Victoria police officer deploys to Afghanistan
Jennifer Lee Preyss
Nov. 24, 2011 at 5:24 a.m.
Victoria Police Officer JJ Houlton grew up with a desire to be a policeman.
A weapons enthusiast since childhood, and the son of a Vietnam War veteran, Houlton knew he wanted to be in uniform.
"You know you watch 'Cops' as a kid and you think, 'Wow, I want to do that,'" said Houlton.
So when Houlton got the call he was hired with the department earlier this year, he was thrilled to begin a new career in law enforcement.
"That was a dream phone call. I was so excited. All the hard work and the praying, that window of opportunity finally opened up," Houlton said.
In January, Houlton entered the Police Academy for six weeks of training and started work at the police station eight months ago. A week ago, Houlton reached a professional landmark - he soloed in a patrol car. But his first day in the patrol car alone would also be his last day behind the wheel for at least 400 days, he said.
Houlton, a military reservist with the National Guard, will don another uniform Friday when he deploys for a fourth military tour in Southeast Afghanistan.
"My orders came in three weeks ago. They said you'll be deploying for Operation Enduring Freedom for no less than 400 days starting the 25th of November of this year," said Houlton, 32.

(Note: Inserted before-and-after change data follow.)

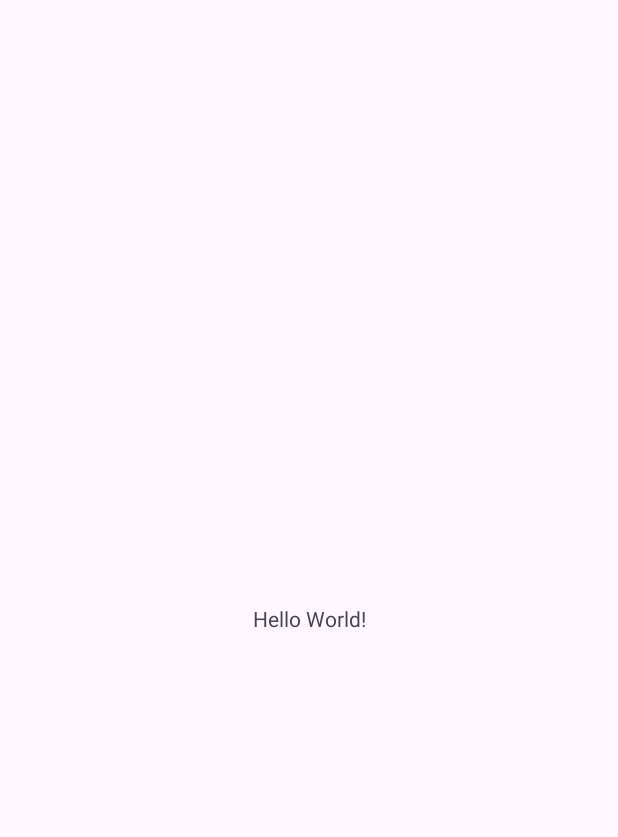
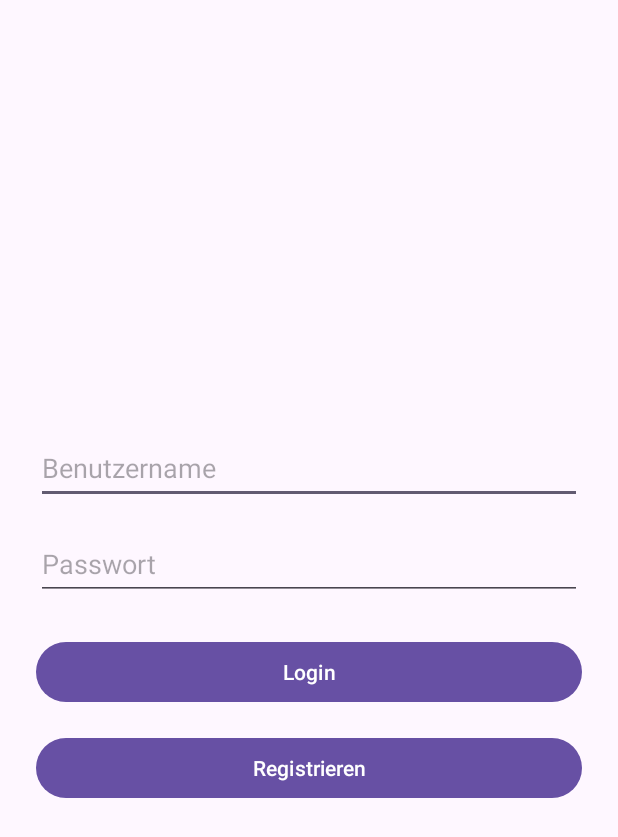
Before and after one commit to SCREWYT/Gluecksrad, an Android app: the screen it shows after launch (MainActivity before the commit, LoginActivity after it), on a phone screen of 412 x 824 dp. Before the commit the part shown is almost empty. Shown: the top 837 px of the screen. Run offline under Robolectric (Android 15) with nearby library versions, the phone set to English and light mode, and no system bars.

Commit message:
Update project - first basic structure, test how it works - login works - register works - everything else is a simple test

```diff
--- a/app/src/main/java/com/example/gluecksrad/MainActivity.java
+++ /dev/null
@@ -1,24 +0,0 @@
-package com.example.gluecksrad;
-
-import android.os.Bundle;
-
-import androidx.activity.EdgeToEdge;
-import androidx.appcompat.app.AppCompatActivity;
-import androidx.core.graphics.Insets;
-import androidx.core.view.ViewCompat;
-import androidx.core.view.WindowInsetsCompat;
-
-public class MainActivity extends AppCompatActivity {
-
-    @Override
-    protected void onCreate(Bundle savedInstanceState) {
-        super.onCreate(savedInstanceState);
-        EdgeToEdge.enable(this);
-        setContentView(R.layout.activity_main);
-        ViewCompat.setOnApplyWindowInsetsListener(findViewById(R.id.main), (v, insets) -> {
-            Insets systemBars = insets.getInsets(WindowInsetsCompat.Type.systemBars());
-            v.setPadding(systemBars.left, systemBars.top, systemBars.right, systemBars.bottom);
-            return insets;
-        });
-    }
-}
--- /dev/null
+++ b/app/src/main/java/com/example/gluecksrad/database/DBHelper.java
@@ -0,0 +1,40 @@
+package com.example.gluecksrad.database;
+
+import android.content.Context;
+import android.database.sqlite.SQLiteDatabase;
+import android.database.sqlite.SQLiteOpenHelper;
+
+public class DBHelper extends SQLiteOpenHelper {
+
+    private static final String DATABASE_NAME = "gluecksrad.db";
+    private static final int DATABASE_VERSION = 1;
+
+    // Tabelle für User
+    private static final String TABLE_USERS = "users";
+
+    // SQL für das Erstellen der Tabelle users
+    private static final String CREATE_TABLE_USERS =
+            "CREATE TABLE " + TABLE_USERS + " (" +
+                    "id INTEGER PRIMARY KEY AUTOINCREMENT, " +
+                    "username TEXT UNIQUE, " +
+                    "password TEXT" +
+                    ");";
+
+    public DBHelper(Context context) {
+        super(context, DATABASE_NAME, null, DATABASE_VERSION);
+    }
+
+    // Wird einmalig aufgerufen, wenn DB noch nicht existiert
+    @Override
+    public void onCreate(SQLiteDatabase db) {
+        db.execSQL(CREATE_TABLE_USERS);
+    }
+
+    // Upgrade-Logik, falls die DB-Version sich ändert
+    @Override
+    public void onUpgrade(SQLiteDatabase db, int oldVersion, int newVersion) {
+        // Einfach Tabelle löschen und neu erstellen (für den Anfang)
+        db.execSQL("DROP TABLE IF EXISTS " + TABLE_USERS);
+        onCreate(db);
+    }
+}
--- /dev/null
+++ b/app/src/main/java/com/example/gluecksrad/ui/LoginActivity.java
@@ -0,0 +1,60 @@
+package com.example.gluecksrad.ui;
+
+import android.content.Intent;
+import android.os.Bundle;
+import android.view.View;
+import android.widget.Button;
+import android.widget.EditText;
+import android.widget.Toast;
+
+import androidx.appcompat.app.AppCompatActivity;
+
+import com.example.gluecksrad.R;
+import com.example.gluecksrad.database.UserDAO;
+
+public class LoginActivity extends AppCompatActivity {
+
+    private EditText editTextUsername, editTextPassword;
+    private Button buttonLogin, buttonRegister;
+    private UserDAO userDAO;
+
+    @Override
+    protected void onCreate(Bundle savedInstanceState) {
+        super.onCreate(savedInstanceState);
+        setContentView(R.layout.activity_login);
+
+        userDAO = new UserDAO(this);
+
+        editTextUsername = findViewById(R.id.editTextUsername);
+        editTextPassword = findViewById(R.id.editTextPassword);
+        buttonLogin = findViewById(R.id.buttonLogin);
+        buttonRegister = findViewById(R.id.buttonRegister);
+
+        buttonLogin.setOnClickListener(v -> {
+            String username = editTextUsername.getText().toString().trim();
+            String password = editTextPassword.getText().toString().trim();
+
+            if (username.isEmpty() || password.isEmpty()) {
+                Toast.makeText(LoginActivity.this, "Bitte alle Felder ausfüllen", Toast.LENGTH_SHORT).show();
+                return;
+            }
+
+            boolean success = userDAO.checkUserCredentials(username, password);
+            if (success) {
+                Toast.makeText(LoginActivity.this, "Login erfolgreich", Toast.LENGTH_SHORT).show();
+                // Weiter zum MainScreen (Glücksrad)
+                Intent intent = new Intent(LoginActivity.this, MainActivity.class);
+                startActivity(intent);
+                finish();
+            } else {
+                Toast.makeText(LoginActivity.this, "Falscher Benutzername oder Passwort", Toast.LENGTH_SHORT).show();
+            }
+        });
+
+        buttonRegister.setOnClickListener(v -> {
+            // Zur RegisterActivity wechseln
+            Intent intent = new Intent(LoginActivity.this, RegisterActivity.class);
+            startActivity(intent);
+        });
+    }
+}
--- /dev/null
+++ b/app/src/main/res/layout/activity_login.xml
@@ -0,0 +1,37 @@
+<?xml version="1.0" encoding="utf-8"?>
+<LinearLayout xmlns:android="http://schemas.android.com/apk/res/android"
+    android:layout_width="match_parent"
+    android:layout_height="match_parent"
+    android:gravity="center"
+    android:orientation="vertical"
+    android:padding="24dp">
+
+    <EditText
+        android:id="@+id/editTextUsername"
+        android:layout_width="match_parent"
+        android:layout_height="48dp"
+        android:hint="Benutzername"
+        android:inputType="textPersonName"
+        android:layout_marginBottom="16dp"/>
+
+    <EditText
+        android:id="@+id/editTextPassword"
+        android:layout_width="match_parent"
+        android:layout_height="48dp"
+        android:hint="Passwort"
+        android:inputType="textPassword"
+        android:layout_marginBottom="24dp"/>
+
+    <Button
+        android:id="@+id/buttonLogin"
+        android:layout_width="match_parent"
+        android:layout_height="wrap_content"
+        android:text="Login" />
+
+    <Button
+        android:id="@+id/buttonRegister"
+        android:layout_width="match_parent"
+        android:layout_height="wrap_content"
+        android:text="Registrieren"
+        android:layout_marginTop="16dp"/>
+</LinearLayout>
```
Also changed, not shown: app/src/main/AndroidManifest.xml (+12 -2 lines), app/src/main/java/com/example/gluecksrad/database/UserDAO.java (added, +59 -0 lines), app/src/main/java/com/example/gluecksrad/model/User.java (added, +46 -0 lines), app/src/main/java/com/example/gluecksrad/ui/MainActivity.java (added, +135 -0 lines), app/src/main/java/com/example/gluecksrad/ui/RegisterActivity.java (added, +69 -0 lines), app/src/main/res/layout/activity_main.xml (+135 -11 lines), app/src/main/res/layout/activity_register.xml (added, +50 -0 lines), app/src/main/res/drawable/gluecksrad.png (added), app/src/main/res/drawable/ic_arrow_down.png (added).
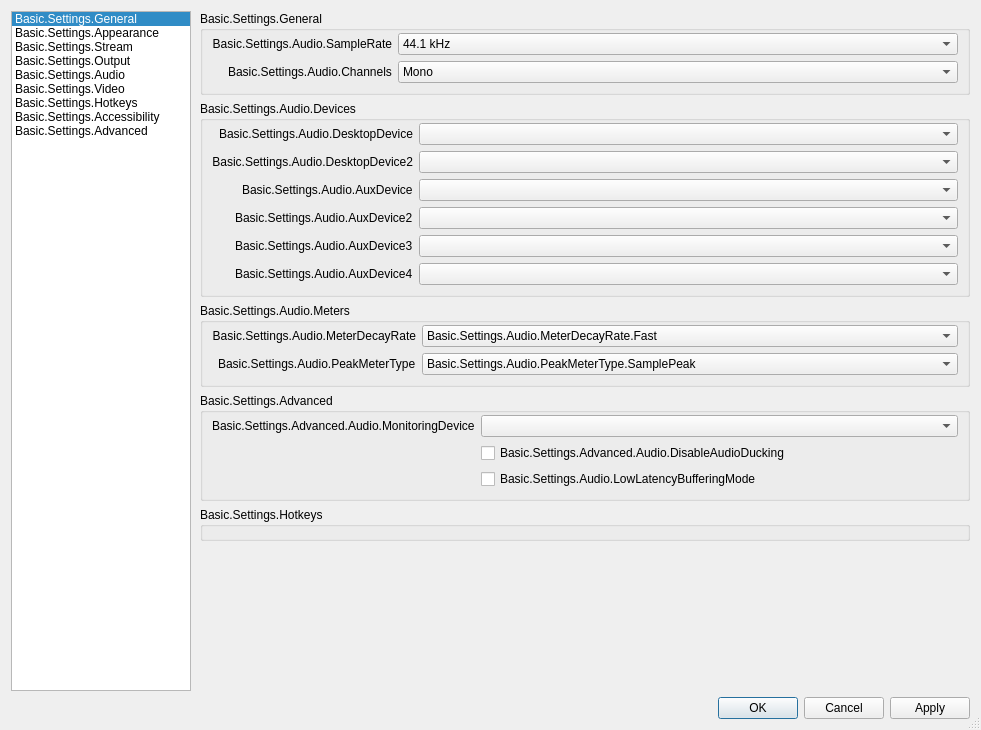
Above: UI/forms/OBSBasicSettings.ui from hybolic/obs-studio before the change. Below: the same form after it.
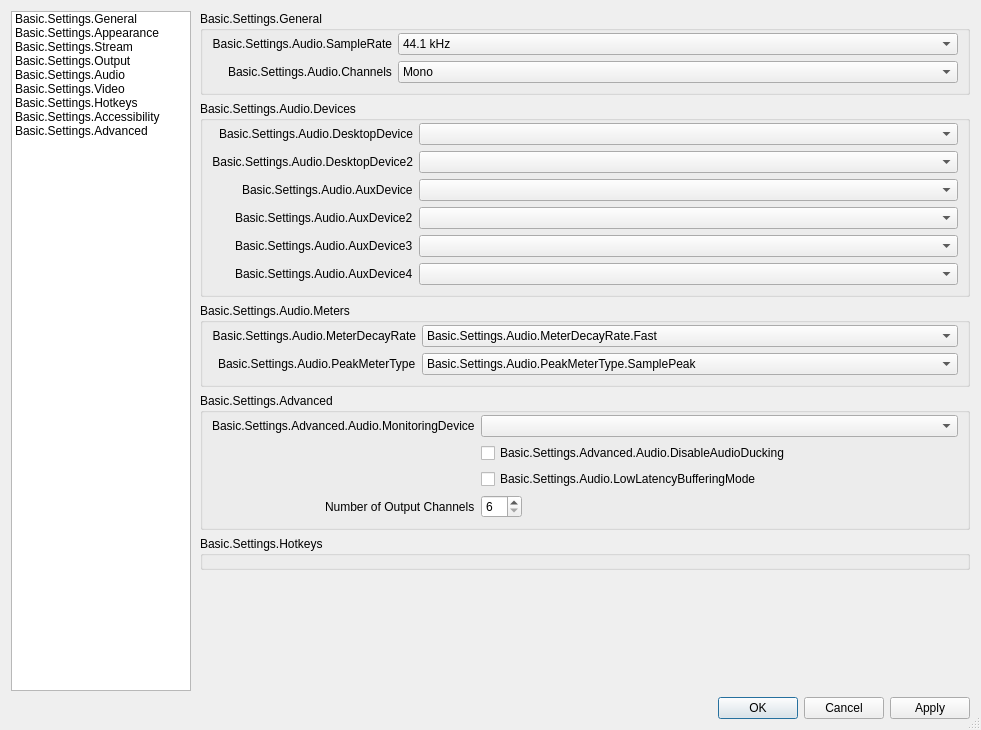
That is the form after the change. The open tabs and pages were chosen to show the change. Icons and pictures are not drawn. Custom widgets are drawn as their Qt base class.

Diff of the .ui file:
```diff
--- a/UI/forms/OBSBasicSettings.ui
+++ b/UI/forms/OBSBasicSettings.ui
@@ -58,7 +58,7 @@
         <number>1</number>
        </property>
        <property name="currentRow">
-        <number>0</number>
+        <number>-1</number>
        </property>
        <item>
         <property name="text">
@@ -7265,6 +7265,40 @@
                      </property>
                     </widget>
                    </item>
+                   <item row="3" column="0">
+                    <widget class="QLabel" name="label_19">
+                     <property name="text">
+                      <string>Number of Output Channels</string>
+                     </property>
+                    </widget>
+                   </item>
+                   <item row="3" column="1">
+                    <layout class="QHBoxLayout" name="horizontalLayout_23">
+                     <item>
+                      <widget class="QSpinBox" name="numOfChannels">
+                       <property name="minimum">
+                        <number>6</number>
+                       </property>
+                       <property name="maximum">
+                        <number>32</number>
+                       </property>
+                      </widget>
+                     </item>
+                     <item>
+                      <spacer name="horizontalSpacer_33">
+                       <property name="orientation">
+                        <enum>Qt::Orientation::Horizontal</enum>
+                       </property>
+                       <property name="sizeHint" stdset="0">
+                        <size>
+                         <width>40</width>
+                         <height>20</height>
+                        </size>
+                       </property>
+                      </spacer>
+                     </item>
+                    </layout>
+                   </item>
                   </layout>
                  </widget>
                 </item>
```
Left out of the diff: 550 changed lines with no effect on the pictures.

The rookie cop will serve as an E6 staff sergeant with the U.S. Army's 1-143 Airborne Infantry unit from Austin's Camp Mabry. He will lead a team of nine soldiers in a Provincial Reconstruction Team Mission. On a mission, Houlton's unit will patrol the streets in large armored trucks, searching for improvised explosives found in cars, trash piles and other areas along the roads.
Though excited to serve his country, as he's done for the past 14 years, Houlton was reluctant to leave town with serving the city of Victoria at least one day on his own.
"I asked (Lt. Jason Cross) if I could have one day on my own, and he said 'Yes, you deserve it,'" Houlton said. "So I worked a half day. And it just so happened to be my last day of work. It was a blessing."
Supportive of Houlton's military orders, the Police Department offered the rookie cop and veteran soldier their blessing, securing his job upon returning home. They've also said they'll lend support, if needed, for his wife Kacy Houlton and their two daughters Savannah, 6, and 1-year-old Baylea.
"The department fully supports veterans," Victoria Police Department Operations Capt. Kevin Sanderson said. "We don't view it as a negative thing, we view it as a positive thing ... You're treated like you're on a leave of absence. Employment is reinstated as the same equivalent position."
Sanderson, who also serves as a military reservist, has been deployed several times while employed with the Victoria Police Department. At least six other officers at the department are also military reservists, he said.
"When they leave, they're going to a dangerous place and we support them any way we can. We just want him to be as safe as possible, come home in one piece and make it back alive," Sanderson said.
Houlton said he's looking forward to seeing the Afghanistan countryside and meeting the villagers where he'll be working.
And even though this isn't his first military leave - serving previously in Kosovo, Iraq and on a domestic military tour - Houlton said leaving his favorite girls behind is always a difficult transition.
"I try to separate myself from it because it's hard, especially now I've got two children. My wife is very emotional. I don't even have to look at her - I know when she's crying. I can feel it. That's the connection we have," he said. "And now my 6-year-old knows Dad is putting on that uniform; the 1-year-old doesn't know yet. And just knowing I'm running out of time before I leave is just a strain."
After completing his tour and returning home to his girls, Houlton said he desires three things - to receive a series of hugs from his family, watch his youngest daughter take her first steps and get back in his Victoria Police Department uniform.
"I want to get back in that patrol car and get back to work - one uniform to the next," Houlton said.